Sir, – Greer Fay Cashman is right in stating that “the name of Swedish diplomat Raoul Wallenberg is inextricably bound with both the fate and the future of Jewish people” (“The centenary of Raoul Wallenberg’s birth,” Grapevine, February 8). Sixty-seven years after his abduction by the Soviets, and on his 100th birthday, Wallenberg still stands out among the scores of brave women and men who risked their lives in an effort to save others and make a difference.
We at the International Raoul Wallenberg Foundation pay tribute to his legacy in diverse ways.
We research and divulge the hitherto unknown feats of other rescuers and create educational programs aimed at instilling their deeds in the hearts and minds of youngsters. We also address other periods and areas, such as Turks who saved Armenians, and foster projects of reconciliation.
And we don’t neglect our relentless efforts to secure reliable information as to Wallenberg’s fate and whereabouts. We believe that the answers must be buried somewhere in the KGB archives.

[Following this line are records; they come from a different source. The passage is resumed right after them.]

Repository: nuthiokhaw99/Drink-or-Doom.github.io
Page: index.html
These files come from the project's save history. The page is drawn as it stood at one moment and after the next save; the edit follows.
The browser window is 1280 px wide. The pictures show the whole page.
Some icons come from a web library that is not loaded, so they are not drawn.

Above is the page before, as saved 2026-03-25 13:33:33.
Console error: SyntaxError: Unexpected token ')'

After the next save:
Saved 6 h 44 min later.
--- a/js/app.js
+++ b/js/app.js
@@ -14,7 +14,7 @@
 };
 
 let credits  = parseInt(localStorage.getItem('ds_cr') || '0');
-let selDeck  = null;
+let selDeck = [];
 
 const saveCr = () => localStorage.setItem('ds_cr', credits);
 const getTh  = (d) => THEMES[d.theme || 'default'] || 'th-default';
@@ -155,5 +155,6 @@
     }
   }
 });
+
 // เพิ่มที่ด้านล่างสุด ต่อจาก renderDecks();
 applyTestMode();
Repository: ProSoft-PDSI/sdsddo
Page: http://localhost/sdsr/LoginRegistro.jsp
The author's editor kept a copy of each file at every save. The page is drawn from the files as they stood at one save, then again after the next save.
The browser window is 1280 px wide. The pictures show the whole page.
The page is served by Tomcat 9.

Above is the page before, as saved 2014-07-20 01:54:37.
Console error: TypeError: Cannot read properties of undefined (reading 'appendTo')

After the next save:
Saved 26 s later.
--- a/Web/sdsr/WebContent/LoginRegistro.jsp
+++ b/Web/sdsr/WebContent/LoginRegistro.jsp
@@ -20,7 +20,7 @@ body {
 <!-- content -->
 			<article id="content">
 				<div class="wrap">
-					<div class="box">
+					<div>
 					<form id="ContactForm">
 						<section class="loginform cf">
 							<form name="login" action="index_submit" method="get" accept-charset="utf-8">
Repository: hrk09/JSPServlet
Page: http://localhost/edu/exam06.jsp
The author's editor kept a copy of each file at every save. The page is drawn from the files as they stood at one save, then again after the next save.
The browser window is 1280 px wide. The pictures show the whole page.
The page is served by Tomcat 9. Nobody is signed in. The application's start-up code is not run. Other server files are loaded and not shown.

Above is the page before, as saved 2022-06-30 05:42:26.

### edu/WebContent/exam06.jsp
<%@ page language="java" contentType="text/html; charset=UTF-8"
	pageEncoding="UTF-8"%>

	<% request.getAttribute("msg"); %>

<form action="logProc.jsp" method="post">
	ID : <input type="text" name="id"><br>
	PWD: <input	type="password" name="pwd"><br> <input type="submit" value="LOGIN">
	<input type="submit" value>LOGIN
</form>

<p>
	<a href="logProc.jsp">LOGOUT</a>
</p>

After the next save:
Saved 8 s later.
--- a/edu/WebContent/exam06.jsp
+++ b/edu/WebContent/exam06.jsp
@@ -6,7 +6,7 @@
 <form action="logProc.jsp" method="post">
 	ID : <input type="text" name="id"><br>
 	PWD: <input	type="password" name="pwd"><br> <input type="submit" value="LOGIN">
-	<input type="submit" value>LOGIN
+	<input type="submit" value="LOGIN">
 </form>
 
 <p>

We strongly urge the Russian authorities to let Raoul reunite with his living sister, Nina.